We knew Novak Djokovic had game the moment he reached the quarters of the 2006 Roland Garros, despite being only 19. All the pieces – serve, groundstrokes, movement, comfort on all surfaces – seemed to be there.

But we began to think of him as a future champion the next year, as he won his first pair of Masters shields, reached the semis of the RG and Wimbledon back to back, then got to the finals of the US Open. In the process, he scored victories over everyone that mattered, be it Roger Federer and Rafael Nadal to the up and coming Andy Murray.

The 2008 Australian Open, his first major title, was a coronation of sorts. In an ATP promotional video that spring, he said that the mentally strongest players on tour were “Federer, Nadal, and me.” As they were the only men to have won majors since early 2005, this didn’t seem like hyperbole.

We’re accustomed to seeing players who have mental strength from the get-go – Nadal, Lleyton Hewitt and Jimmy Connors come to mind – or who acquire it after they adapt to the predatory realities of the tour – Federer, Pete Sampras and Ivan Lendl were all made competitors, not born.

As for Djokovic, he’s a bit harder to classify. In each of his major runs in 2007, he fought off a five-set challenge early on, raising his game as the event progressed. In 2008 he won only four titles, but they were the AO, the Masters shields of Miami and Rome, and finally the Masters Cup in China to end the season. Many a great talent, from Thomas Enqvist to Henri Leconte, has not played his best in the majors, but Djokovic appeared to be the opposite.

The closest comparison that comes to mind is Boris Becker, who won his first major at age 17, added four more by 1991, and then reached No. 1 in the world that year. Following his upset defeat in the finals of Wimbledon that year, Becker became a far less consistent performer in the years to come, taking all of four years to start consistently contending for majors not played on grass, and four and half to win his sixth.

The Serb’s decline may be less precipitous than Becker’s, but ultimately it hurts more: Many of us who have appreciated his play are now aghast by his results, and wonder if he’ll ever reach the potential he once showed. There have been questions about his change of rackets, coaching issues, and health concerns, but the greatest regression has been mental.

After being beaten by Nadal at the 2008 RG semis, he didn’t show up at Wimbledon and was ushered out early by Marat Safin. After falling just short in a brutal battle with Nadal in Madrid last year, he sleepwalked into Paris and fell early.
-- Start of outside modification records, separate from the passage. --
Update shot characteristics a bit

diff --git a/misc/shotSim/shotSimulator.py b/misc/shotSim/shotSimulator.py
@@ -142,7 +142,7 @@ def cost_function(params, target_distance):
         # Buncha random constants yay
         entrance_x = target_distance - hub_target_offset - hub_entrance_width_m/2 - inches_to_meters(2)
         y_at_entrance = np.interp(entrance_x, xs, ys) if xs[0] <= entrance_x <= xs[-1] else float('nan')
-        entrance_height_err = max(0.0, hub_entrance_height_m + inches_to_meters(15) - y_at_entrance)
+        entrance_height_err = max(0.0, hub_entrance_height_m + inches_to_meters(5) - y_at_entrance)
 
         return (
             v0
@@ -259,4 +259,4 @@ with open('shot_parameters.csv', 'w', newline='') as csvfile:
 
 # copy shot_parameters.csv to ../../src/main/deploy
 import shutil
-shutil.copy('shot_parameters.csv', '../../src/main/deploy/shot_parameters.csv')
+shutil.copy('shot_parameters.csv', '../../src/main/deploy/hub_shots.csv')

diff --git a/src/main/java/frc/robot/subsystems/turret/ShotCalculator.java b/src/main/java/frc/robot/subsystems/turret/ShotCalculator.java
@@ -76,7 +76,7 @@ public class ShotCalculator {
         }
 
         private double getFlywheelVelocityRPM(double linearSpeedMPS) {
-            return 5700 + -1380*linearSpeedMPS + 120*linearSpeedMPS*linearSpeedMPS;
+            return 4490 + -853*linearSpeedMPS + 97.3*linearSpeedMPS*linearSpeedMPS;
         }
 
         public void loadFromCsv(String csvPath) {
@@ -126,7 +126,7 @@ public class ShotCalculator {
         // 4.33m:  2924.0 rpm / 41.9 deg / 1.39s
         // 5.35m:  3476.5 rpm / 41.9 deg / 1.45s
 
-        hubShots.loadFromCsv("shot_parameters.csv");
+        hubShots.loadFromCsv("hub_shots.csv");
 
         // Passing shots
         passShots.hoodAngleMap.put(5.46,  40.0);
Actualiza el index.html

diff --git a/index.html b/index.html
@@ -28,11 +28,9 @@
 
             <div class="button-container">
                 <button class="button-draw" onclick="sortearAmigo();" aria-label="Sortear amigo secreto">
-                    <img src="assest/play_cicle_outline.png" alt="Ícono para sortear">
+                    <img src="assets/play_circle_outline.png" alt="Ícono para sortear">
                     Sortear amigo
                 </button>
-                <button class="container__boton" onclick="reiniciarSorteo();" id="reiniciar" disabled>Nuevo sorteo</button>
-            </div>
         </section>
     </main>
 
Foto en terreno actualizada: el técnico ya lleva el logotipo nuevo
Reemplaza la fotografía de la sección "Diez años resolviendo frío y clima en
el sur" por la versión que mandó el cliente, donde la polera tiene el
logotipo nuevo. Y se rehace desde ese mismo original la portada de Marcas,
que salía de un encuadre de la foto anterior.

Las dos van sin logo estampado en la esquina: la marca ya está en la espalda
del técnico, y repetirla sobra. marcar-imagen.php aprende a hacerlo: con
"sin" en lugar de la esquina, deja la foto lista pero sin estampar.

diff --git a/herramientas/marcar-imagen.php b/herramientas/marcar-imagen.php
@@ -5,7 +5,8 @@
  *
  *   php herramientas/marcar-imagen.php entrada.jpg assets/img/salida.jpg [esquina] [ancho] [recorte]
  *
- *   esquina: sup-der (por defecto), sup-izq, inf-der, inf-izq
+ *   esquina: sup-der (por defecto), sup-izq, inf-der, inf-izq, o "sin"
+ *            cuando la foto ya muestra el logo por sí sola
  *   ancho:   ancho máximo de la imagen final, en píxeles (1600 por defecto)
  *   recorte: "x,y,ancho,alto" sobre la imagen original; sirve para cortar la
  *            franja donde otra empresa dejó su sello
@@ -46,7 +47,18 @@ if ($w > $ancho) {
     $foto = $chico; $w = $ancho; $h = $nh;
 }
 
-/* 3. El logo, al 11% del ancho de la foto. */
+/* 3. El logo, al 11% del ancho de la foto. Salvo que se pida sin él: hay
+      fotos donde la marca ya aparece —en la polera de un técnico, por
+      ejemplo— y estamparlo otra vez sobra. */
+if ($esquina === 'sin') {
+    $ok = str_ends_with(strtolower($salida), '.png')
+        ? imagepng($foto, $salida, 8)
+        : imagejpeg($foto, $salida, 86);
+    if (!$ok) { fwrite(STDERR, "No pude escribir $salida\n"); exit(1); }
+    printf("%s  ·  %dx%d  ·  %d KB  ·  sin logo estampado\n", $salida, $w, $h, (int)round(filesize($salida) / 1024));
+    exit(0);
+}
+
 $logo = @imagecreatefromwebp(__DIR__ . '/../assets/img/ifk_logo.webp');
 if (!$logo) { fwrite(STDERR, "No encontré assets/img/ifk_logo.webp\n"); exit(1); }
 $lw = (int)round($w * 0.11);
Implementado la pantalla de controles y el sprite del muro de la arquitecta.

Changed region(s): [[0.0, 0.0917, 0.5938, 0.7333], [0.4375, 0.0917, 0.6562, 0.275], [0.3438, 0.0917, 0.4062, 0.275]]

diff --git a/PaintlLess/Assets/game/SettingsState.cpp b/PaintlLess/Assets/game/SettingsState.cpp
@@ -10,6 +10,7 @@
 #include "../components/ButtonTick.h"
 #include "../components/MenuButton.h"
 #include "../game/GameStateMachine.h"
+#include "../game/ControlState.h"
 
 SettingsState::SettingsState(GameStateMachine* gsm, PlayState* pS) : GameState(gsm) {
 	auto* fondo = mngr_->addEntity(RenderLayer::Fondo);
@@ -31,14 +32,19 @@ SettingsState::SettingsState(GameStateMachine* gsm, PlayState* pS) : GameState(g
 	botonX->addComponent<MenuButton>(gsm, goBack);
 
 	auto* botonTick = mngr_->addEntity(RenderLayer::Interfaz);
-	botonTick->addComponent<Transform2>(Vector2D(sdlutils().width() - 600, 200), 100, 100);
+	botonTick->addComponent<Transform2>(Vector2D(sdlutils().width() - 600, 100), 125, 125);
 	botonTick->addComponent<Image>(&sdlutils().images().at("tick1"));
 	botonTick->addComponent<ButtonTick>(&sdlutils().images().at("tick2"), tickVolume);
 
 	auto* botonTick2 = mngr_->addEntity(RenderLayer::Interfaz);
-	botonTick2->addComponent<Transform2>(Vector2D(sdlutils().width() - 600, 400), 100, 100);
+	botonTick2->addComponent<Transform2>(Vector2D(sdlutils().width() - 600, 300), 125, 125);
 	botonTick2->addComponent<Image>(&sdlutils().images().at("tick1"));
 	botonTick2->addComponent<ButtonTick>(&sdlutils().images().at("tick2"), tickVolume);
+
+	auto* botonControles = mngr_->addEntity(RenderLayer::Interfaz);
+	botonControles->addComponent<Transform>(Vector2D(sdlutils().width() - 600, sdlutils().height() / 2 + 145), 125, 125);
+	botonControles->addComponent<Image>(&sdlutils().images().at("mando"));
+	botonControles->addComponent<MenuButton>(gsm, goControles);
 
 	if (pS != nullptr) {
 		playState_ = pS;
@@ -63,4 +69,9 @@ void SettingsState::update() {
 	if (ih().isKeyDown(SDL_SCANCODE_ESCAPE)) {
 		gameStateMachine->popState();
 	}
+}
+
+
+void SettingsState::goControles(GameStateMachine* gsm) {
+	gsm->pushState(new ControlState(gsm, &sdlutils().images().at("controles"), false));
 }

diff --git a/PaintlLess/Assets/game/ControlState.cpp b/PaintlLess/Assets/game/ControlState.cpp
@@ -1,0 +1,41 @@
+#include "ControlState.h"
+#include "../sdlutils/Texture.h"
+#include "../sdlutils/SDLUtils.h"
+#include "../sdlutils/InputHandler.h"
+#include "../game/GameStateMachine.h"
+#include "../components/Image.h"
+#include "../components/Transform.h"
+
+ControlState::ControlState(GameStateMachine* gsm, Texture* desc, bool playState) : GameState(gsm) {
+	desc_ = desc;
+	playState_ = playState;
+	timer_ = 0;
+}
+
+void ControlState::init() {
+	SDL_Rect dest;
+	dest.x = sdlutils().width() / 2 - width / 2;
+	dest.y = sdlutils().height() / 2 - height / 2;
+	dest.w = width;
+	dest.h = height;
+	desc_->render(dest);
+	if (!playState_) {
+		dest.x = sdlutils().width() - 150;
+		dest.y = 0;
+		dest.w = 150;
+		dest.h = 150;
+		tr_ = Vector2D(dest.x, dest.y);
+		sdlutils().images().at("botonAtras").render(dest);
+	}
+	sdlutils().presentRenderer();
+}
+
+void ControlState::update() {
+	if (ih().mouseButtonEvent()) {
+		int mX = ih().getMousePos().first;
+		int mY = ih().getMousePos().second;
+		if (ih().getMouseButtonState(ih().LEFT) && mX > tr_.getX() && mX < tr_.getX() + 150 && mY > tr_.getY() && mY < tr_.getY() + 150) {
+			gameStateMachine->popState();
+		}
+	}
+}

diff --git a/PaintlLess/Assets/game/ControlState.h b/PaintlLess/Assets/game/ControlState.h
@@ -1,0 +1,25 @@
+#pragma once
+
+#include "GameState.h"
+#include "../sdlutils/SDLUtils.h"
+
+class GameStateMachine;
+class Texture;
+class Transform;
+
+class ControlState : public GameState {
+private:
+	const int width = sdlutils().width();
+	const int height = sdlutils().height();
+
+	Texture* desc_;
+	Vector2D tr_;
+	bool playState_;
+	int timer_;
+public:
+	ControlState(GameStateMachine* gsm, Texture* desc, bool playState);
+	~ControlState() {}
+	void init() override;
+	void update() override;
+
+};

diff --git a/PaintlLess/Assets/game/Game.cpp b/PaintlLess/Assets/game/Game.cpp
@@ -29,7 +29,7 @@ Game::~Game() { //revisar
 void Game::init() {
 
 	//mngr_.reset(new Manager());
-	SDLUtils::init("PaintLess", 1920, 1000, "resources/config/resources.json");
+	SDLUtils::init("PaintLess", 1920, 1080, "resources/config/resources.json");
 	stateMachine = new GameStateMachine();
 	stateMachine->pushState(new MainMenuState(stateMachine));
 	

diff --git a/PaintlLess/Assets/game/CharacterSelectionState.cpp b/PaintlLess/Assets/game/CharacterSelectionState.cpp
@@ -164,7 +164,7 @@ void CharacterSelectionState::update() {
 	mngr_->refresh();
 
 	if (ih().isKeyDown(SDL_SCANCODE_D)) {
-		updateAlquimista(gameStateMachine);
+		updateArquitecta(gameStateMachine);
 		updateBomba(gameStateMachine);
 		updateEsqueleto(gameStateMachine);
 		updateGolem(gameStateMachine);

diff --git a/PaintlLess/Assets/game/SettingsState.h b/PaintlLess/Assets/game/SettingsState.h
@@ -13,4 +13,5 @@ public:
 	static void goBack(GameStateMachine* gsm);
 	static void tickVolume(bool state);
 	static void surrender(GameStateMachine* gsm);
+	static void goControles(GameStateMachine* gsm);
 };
(Of course, Nadal hasn’t been the same since then either; if he never wins a major Djokovic can say that he finished the Spaniard as a top player, though that’s probably not the distinction he was hoping for.)

In this past fall he had given hope to his many fans by going on a tear, winning three of four events at one stage and, once again, scoring wins over Nadal and Federer in the process. All a proper set up to a return to Australian Open glory … or so it seemed.

Djokovic played a fine event up to the quarters, where he ran into the streaky offensive player Jo-Wilfried Tsonga. Federer awaited the winner, having just hit his stride in dispatching Nikolay Davydenko, the hottest player on tour.

When Djokovic ran out to a 5-2 lead over Tsonga, it appeared that he might be playing well enough to test the Great Swiss. It was not to be: Kept off-balance by Tsonga’s power and unsure of how aggressive to be, Djokovic blew his lead and lost the first set in a tiebreak. A similar situation took place in the second set, but the Serb survived that breaker, running away with set three.

In set four, though, his physical ailments returned, and he could not close out the streaky Frenchman. He won just four games in the last two sets.

Instead of a Fed-Djoker semi, a clash between to of the most complete, natural-looking players on tour, we watched as Federer dissected Tsonga’s unsubtle game in straight sets, in much the way Djokovic should have.

The Serb’s physical frailty is certainly a concern, as the Tsonga match revealed. But if it weren’t for his mental frailty – the early leads he let slip away – his body might not have been given a chance to betray him.

Now, one can only wonder if Djokovic’s early momentum is gone for good. In the early part of his career he looked the part of a player tough enough to win the big ones. Now, it’s unclear whether he can handle adversity.

If he doesn’t, a potentially great career will go down as a great disappointment.